here are few side dishes that are as comforting on a cold winter day as a soft, warm dinner roll. When made right, they're fluffy and a touch sweet on the inside with a thin, crispy shell.
This recipe is an adaptation off the Super Soft Sourdough Rolls recipe from The Perfect Loaf. If you're interested in sourdough and haven't checked out this site, I highly recommend it.
The first time I made The Perfect Loaf's rolls, I followed the recipe pretty closely. We have a family friend who harvested one acre of organic turkey red wheat just east of Boulder and so I wanted to incorporate his flour and make the rolls a bit more wholesome. That led to the first edit, which was to replace all the "bread flour" in the recipe with our local wholewheat turkey red flour.tablespoon
I've noticed this local flour is a bit thirstier than other flours I've used, and I did have to add about 20g of extra water during the mixing phase to get the dough to come together with the proper hydration.
The second edit I made was to replace all the castor sugar with honey. I simply prefer the taste of honey and think it goes perfectly with these rolls. In order to account for the extra water content in honey (~15-18%) I adjusted the water weights down proportionally.
There are a lot of steps to these rolls, but they are actually quite easy to make, especially if you work from home like I do and enjoy an excuse to get up and take a 5 minute break every so often.
- 74g Central Milling Organic Baker's Plus flour
- 72g water
- 15g honey
- 30g sourdough starter
- 41g fresh turkey red wholewheat flour
- 166g whole milk
- 328g Central Milling Organic Baker's Plus flour
- 148g fresh turkey red wholewheat flour
- 40g honey
- 195g water
- 11g salt
- 95g unsalted butter
- 1 egg
- 1 tablespoon whole milk
- 12" cast iron skillet
- Extra butter to grease pan
- Olive oil to greze pan
- Mix Levain (Day one at 9pm)
- Mix the "Levain" ingredients listed above in a jar and let it sit overnight with the lid on, but not tightened
- Cook Tangzhong (Day two at 8am)
- Cook the "Tangzhong" ingredients listed above on medium heat until they form a paste. Set aside to cool
- Cut Butter (Day two at 8:15am)
- Cut the butter into 1/2 chunks and set out to come to room temperature
- Mix (Day two at 10am)
- To a mixing bowl add all "Dough" ingredients to a mixing bowl, except the butter, along with the tangzhong.
- Mix on speed 1 for a minute with a dough hook until the ingredients come together
- Mix on speed 4 for 5 minutes
- Let dough rest for 10 minutes (pull it off the dough hook)
- Turn the mixer on to speed 1 and add the butter one chunk at a time
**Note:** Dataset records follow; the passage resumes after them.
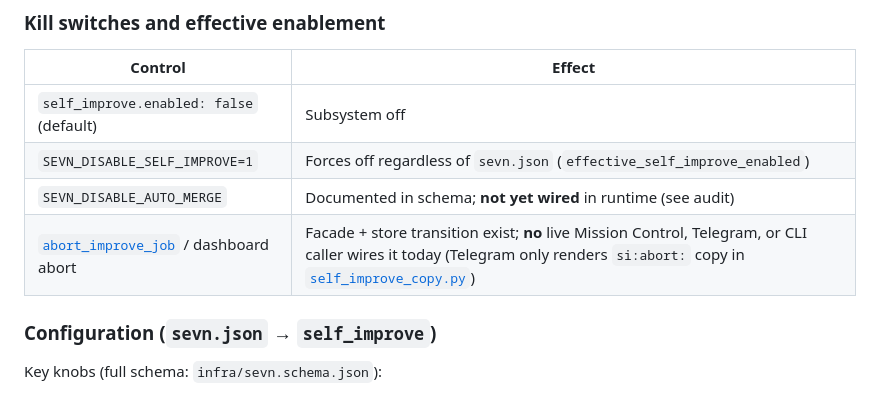
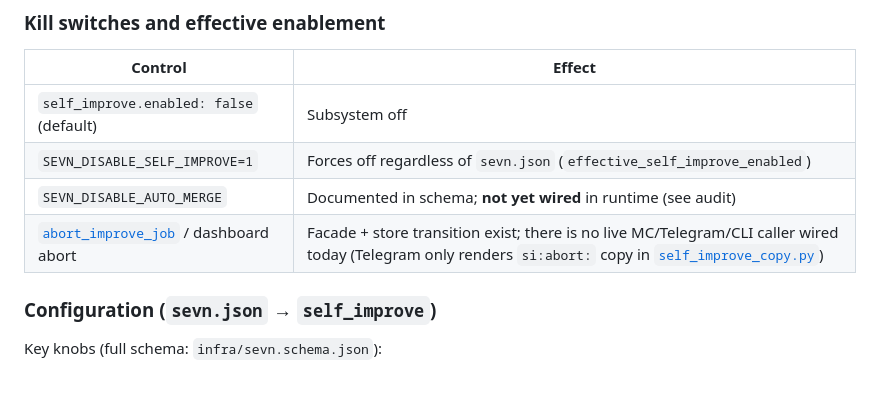
Before and after one commit to sevn-bot/sevn, a Markdown page: docs/readmes/self-improve.md, the part around the change. Drawn GitHub-style.

Commit message:
docs(readme): fix curated L1-L2 drift (W5)
Align self-improve abort-surface copy with D15 anchor (no live MC/Telegram/CLI caller).

Co-authored-by: Cursor <cursoragent@cursor.com>

```diff
--- a/docs/readmes/self-improve.md
+++ b/docs/readmes/self-improve.md
@@ -55,7 +55,7 @@ Terminal states include `merged` (promotion complete) and `aborted` (operator or
 | `self_improve.enabled: false` (default) | Subsystem off |
 | `SEVN_DISABLE_SELF_IMPROVE=1` | Forces off regardless of `sevn.json` (`effective_self_improve_enabled`) |
 | `SEVN_DISABLE_AUTO_MERGE` | Documented in schema; **not yet wired** in runtime (see audit) |
-| [`abort_improve_job`](../../src/sevn/self_improve/facade.py#L547) / dashboard abort | Facade + store transition exist; **no** live Mission Control, Telegram, or CLI caller wires it today (Telegram only renders `si:abort:` copy in [`self_improve_copy.py`](../../src/sevn/channels/self_improve_copy.py)) |
+| [`abort_improve_job`](../../src/sevn/self_improve/facade.py#L547) / dashboard abort | Facade + store transition exist; there is no live MC/Telegram/CLI caller wired today (Telegram only renders `si:abort:` copy in [`self_improve_copy.py`](../../src/sevn/channels/self_improve_copy.py)) |
 
 ### Configuration (`sevn.json` → `self_improve`)
 
```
- Cover the bowl with a towel and let sit
- Bulk fermentation (Day two from 10:30am-2pm)
- Let the dough rest for 30 minutes
- Then do three sets of stretch and folds spaced 30 minutes apart
- Let the dough rest covered and untouched for the remaining 2 hours
- Chill dough (Day two from 2pm-2:15pm)
- Throw the dough in the fridge for 15 minutes to make shaping easier
- Shape (Day two from 2:15pm-2:45pm)
- Butter the cast iron skillet generously with cold butter
- To ensure the dough doesn't stick, I also add about a tablespoon of olive oil to the pan on top of the butter
- Cut the dough into ~85g balls (I always lose some weight to moisture due to the climate I live in), shape them into balls, the arrange them in the skillet
- Proof (Day two 2:45pm-5:15pm)
- Cover the dough with a plastic bag (make sure it's full of air) and let it proof
- Preheat oven (Day two at 4:45pm)
- Preheat the oven to 425°F
- Bake (Day two at 5:15pm)
- Whisk together the egg and milk listed in the "Egg Wash" ingredients
- Gently brush the egg wash onto the top of the risen dough balls in the skillet
- Sprinkle sea salt on the top of each dough ball
- Bake 20 minutes at 425°F
- Spin the skillet 180 degrees and cover lightly with a sheet of tinfoil. Then turn the heat down to 350°F and bake 25 minutes.
- Remove the block of rolls from the skillet and let cool for 10 minutes. I usually flip the skillet upsidedown and run cold water over it to help it cool. Take care not to get the inside wet as we'll put the roll back in and still need the grease.
- Return the rolls to the skillet and serve!